But as the Vikings prepare for the possibility of looking for another franchise quarterback in the 2014 draft, they're undoubtedly aware of how expensive it can be to get caught in the middle with one who only looks the part some of the time.
The Chicago Bears proved that again on Thursday when they announced a seven-year, $126 million extension for Jay Cutler. According to ESPN NFL insider Adam Schefter, the deal has more than $50 million in guaranteed money. The total amount of the deal is interesting, though, because while the salary structure is obviously different, it's known as the Contract of Death in baseball.
Why? That deal has typically gone to players (Vernon Wells, Barry Zito, Jayson Werth) who are good, but not good enough to get the megadeals averaging more than $20 million a year. Those players have tended to fall short of expectations on their contracts, either through injuries or ineffectiveness, and though they're not getting absolutely top-shelf money, they're getting enough that they're expected to perform like franchise players, rather than just very good ones.
Baseball, of course, guarantees every dollar, but as the average annual value of NFL contracts continues to climb, the deals are starting to look more like baseball contracts, and Cutler's AAV of $18 million matches what the Dallas Cowboys gave Tony Romo. His guaranteed money puts him in an elite group, as well -- only seven quarterbacks are currently playing on deals that include at least $50 million in guarantees. Four of those (Aaron Rodgers, Tom Brady, Drew Brees and Joe Flacco) have Super Bowl rings, while two of the other three (Matt Ryan and Sam Bradford) were top draft picks before the NFL curtailed rookie spending.

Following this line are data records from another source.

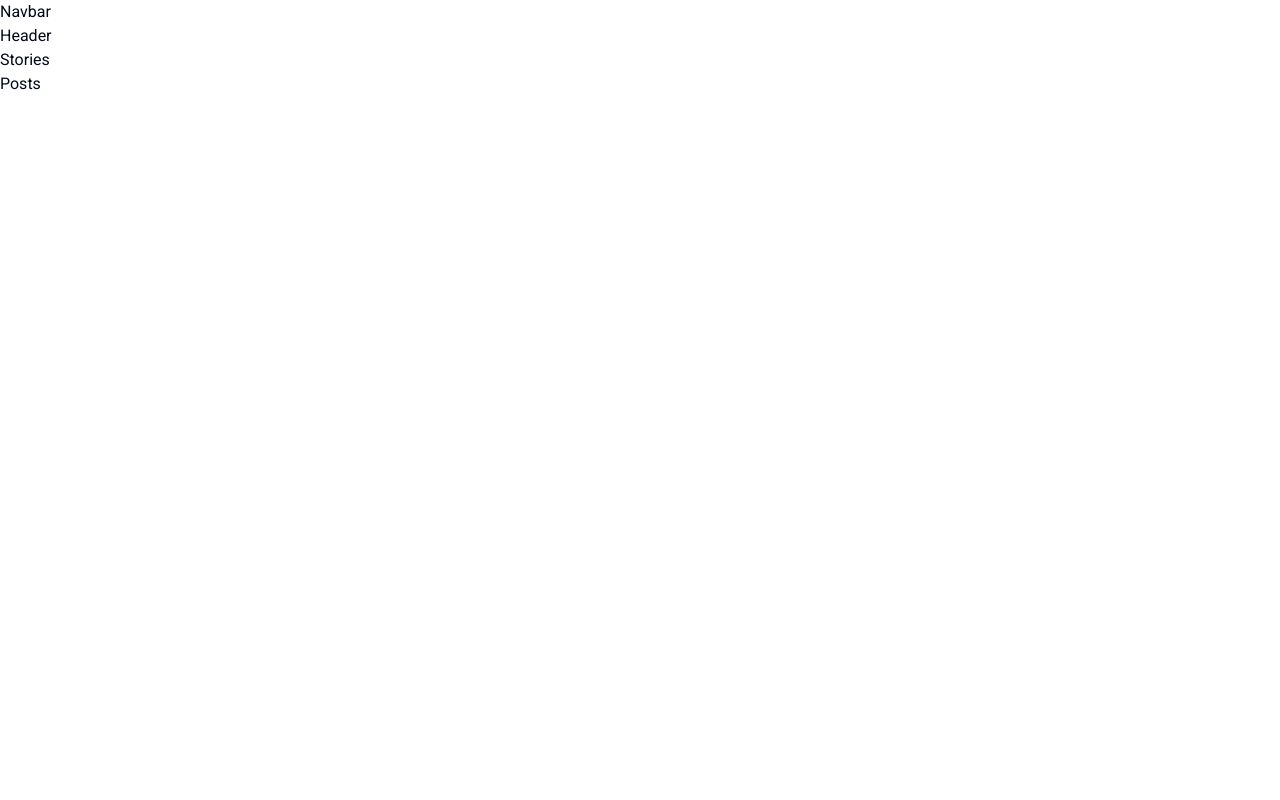
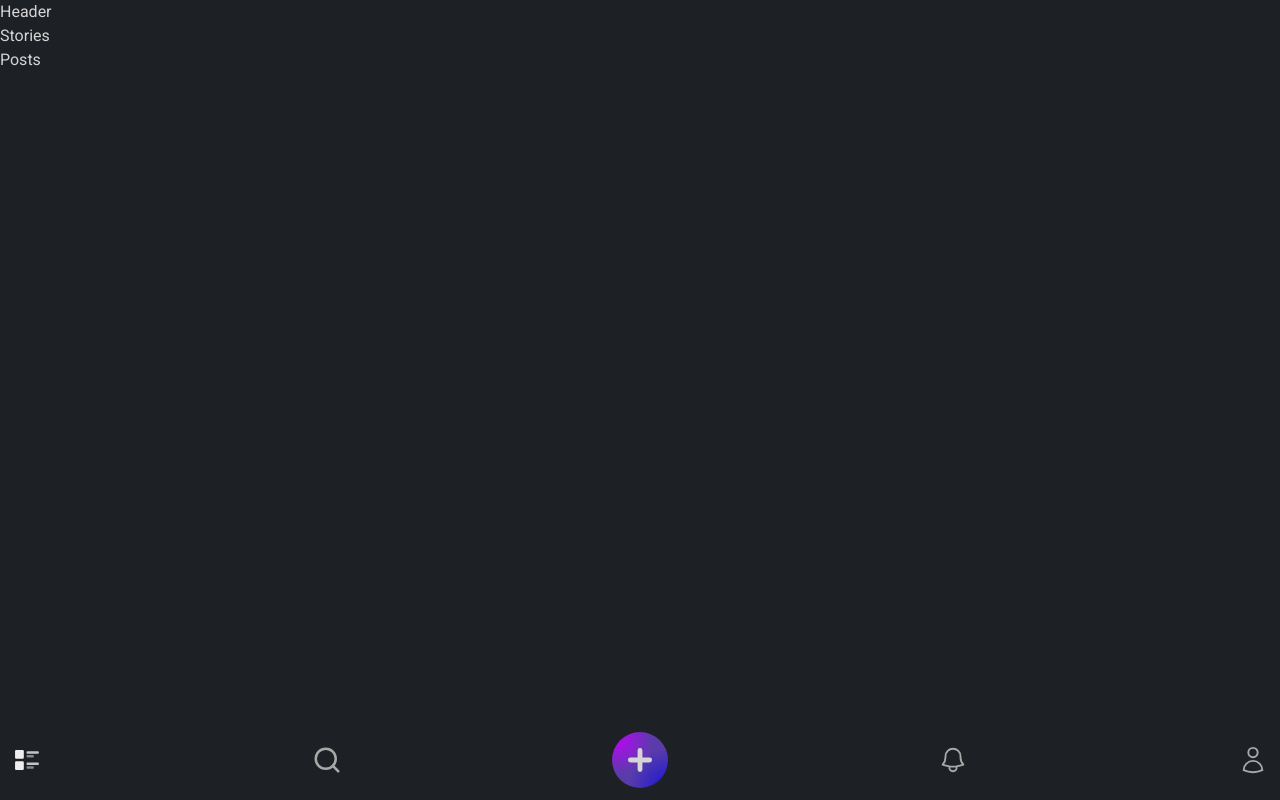
Before and after one commit to rachit-bharadwaj/major-project, a Next.js app in the folder code/: page / in a window 1280 px wide. Built offline with nearby package versions, Linux system fonts and the light colour scheme.

Commit message:
created navbar

```diff
--- a/code/app/globals.css
+++ b/code/app/globals.css
@@ -73,4 +73,14 @@
   body {
     @apply bg-background text-foreground;
   }
+
+  .bg-gradient {
+    background-color: hsla(256, 48%, 45%, 1);
+    background-image: radial-gradient(
+        at 100% 100%,
+        hsla(241, 82%, 46%, 1) 0px,
+        transparent 50%
+      ),
+      radial-gradient(at 10% 14%, hsla(285, 94%, 49%, 1) 0px, transparent 50%);
+  }
 }
--- a/code/app/layout.tsx
+++ b/code/app/layout.tsx
@@ -21,7 +21,9 @@ export default function RootLayout({
 }>) {
   return (
     <html lang="en">
-      <body className={roboto.className}>{children}</body>
+      <body className={`${roboto.className} bg-primary-600 text-primary-200`}>
+        {children}
+      </body>
     </html>
   );
 }
--- a/code/components/shared/Navbar.tsx
+++ b/code/components/shared/Navbar.tsx
@@ -1,5 +1,35 @@
+"use client";
+
+import Link from "next/link";
+
+import { NavItem } from "@/templates/shared";
+
+// icons
+import { CgFeed } from "react-icons/cg";
+import { LuSearch } from "react-icons/lu";
+import { HiOutlineBell, HiOutlineUser } from "react-icons/hi2";
+import { HiPlusSm } from "react-icons/hi";
+
 const Navbar = () => {
-  return <div>Navbar</div>;
+  return (
+    <nav className="fixed bottom-0 w-full flex justify-between items-center p-3">
+      <NavItem Icon={CgFeed} label="Home" link="/" />
+      <NavItem Icon={LuSearch} label="Search" link="/search" />
+
+      <Link href="/create" className="bg-gradient rounded-full p-1">
+        <HiPlusSm className="text-5xl" />
+        <p className="hidden">Create</p>
+      </Link>
+
+      <NavItem
+        Icon={HiOutlineBell}
+        label="Notifications"
+        link="/notifications"
+      />
+
+      <NavItem Icon={HiOutlineUser} label="Profile" link="/profile" />
+    </nav>
+  );
 };
 
 export default Navbar;
--- a/code/package.json
+++ b/code/package.json
@@ -15,6 +15,7 @@
     "next": "14.1.0",
     "react": "^18",
     "react-dom": "^18",
+    "react-icons": "^5.0.1",
     "tailwind-merge": "^2.2.1",
     "tailwindcss-animate": "^1.0.7"
   },
--- /dev/null
+++ b/code/templates/shared/NavItem.tsx
@@ -0,0 +1,28 @@
+"use client";
+
+import { useEffect, useState } from "react";
+import Link from "next/link";
+import { NavItem } from "@/types";
+import { usePathname } from "next/navigation";
+
+const NavItem = ({ Icon, label, link }: NavItem) => {
+  const path = usePathname();
+  const [active, setActive] = useState("/");
+
+  useEffect(() => {
+    setActive(path);
+  }, [path]);
+
+  return (
+    <Link href={link}>
+      <Icon
+        className={`text-3xl ${
+          path === link ? `text-primary-100` : "text-primary-300"
+        }`}
+      />
+      <p className="hidden">{label}</p>
+    </Link>
+  );
+};
+
+export default NavItem;
--- /dev/null
+++ b/code/templates/shared/index.ts
@@ -0,0 +1 @@
+export { default as NavItem } from "./NavItem";
--- /dev/null
+++ b/code/types/index.ts
@@ -0,0 +1,7 @@
+import { ElementType } from "react";
+
+export type NavItem = {
+  label: string;
+  Icon: ElementType;
+  link: string;
+};
```
Also changed, not shown: 1 other file (tests, documents, lock files or other folders).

Cutler, like Romo, has a history of wilting in big games, but his regular-season numbers have been even less impressive. He's only thrown for 4,000 yards once, has thrown at least 14 interceptions in a season five times and has never thrown more than 27 touchdown passes in a season. Flacco's put up plenty of pedestrian numbers, too, but he earned his deal after leading the Ravens to a championship last year. Cutler has only quarterbacked two postseason games, and before he got hurt in the 2011 NFC Championship Game at home against Green Bay, he had hit just 6 of 14 passes for 80 yards and an interception.
The deal the Bears gave him is an awful lot of money for a quarterback who remains an enigma at age 30, but after all the Bears gave up to get him, and all the time they'd invested in developing him, they might not have been able to risk starting over at the position. They're now essentially committed to Cutler for the rest of his prime, even if he has yet to reach an elite level, and he'll eat up a large chunk of their cap space during the deal. He'll have plenty of work to do to prove he's worth it.
On some level, the Vikings saw with Ponder what it's like to commit to a quarterback that's not providing commensurate returns, but their commitment to Ponder was a pittance compared to what the Bears have invested, and will continue to invest, in Cutler. They're spending premium dollars for a player who's yet to provide premium production, and they'll have spent a dozen years with Cutler by the time the deal runs out. If he only remains a quarterback who's just above average, the Bears will have wasted plenty of time.
The Cutler deal is an example of how high the stakes are at the quarterback position. The Vikings might not find a great QB in their next attempt, but if they make a Ponder-like mistake, their commitment is at least relatively short. It would be far worse for them to be where the Bears could find themselves at the end of Cutler's deal: having spent an astronomical amount of time and resources on a quarterback who never got past pretty good.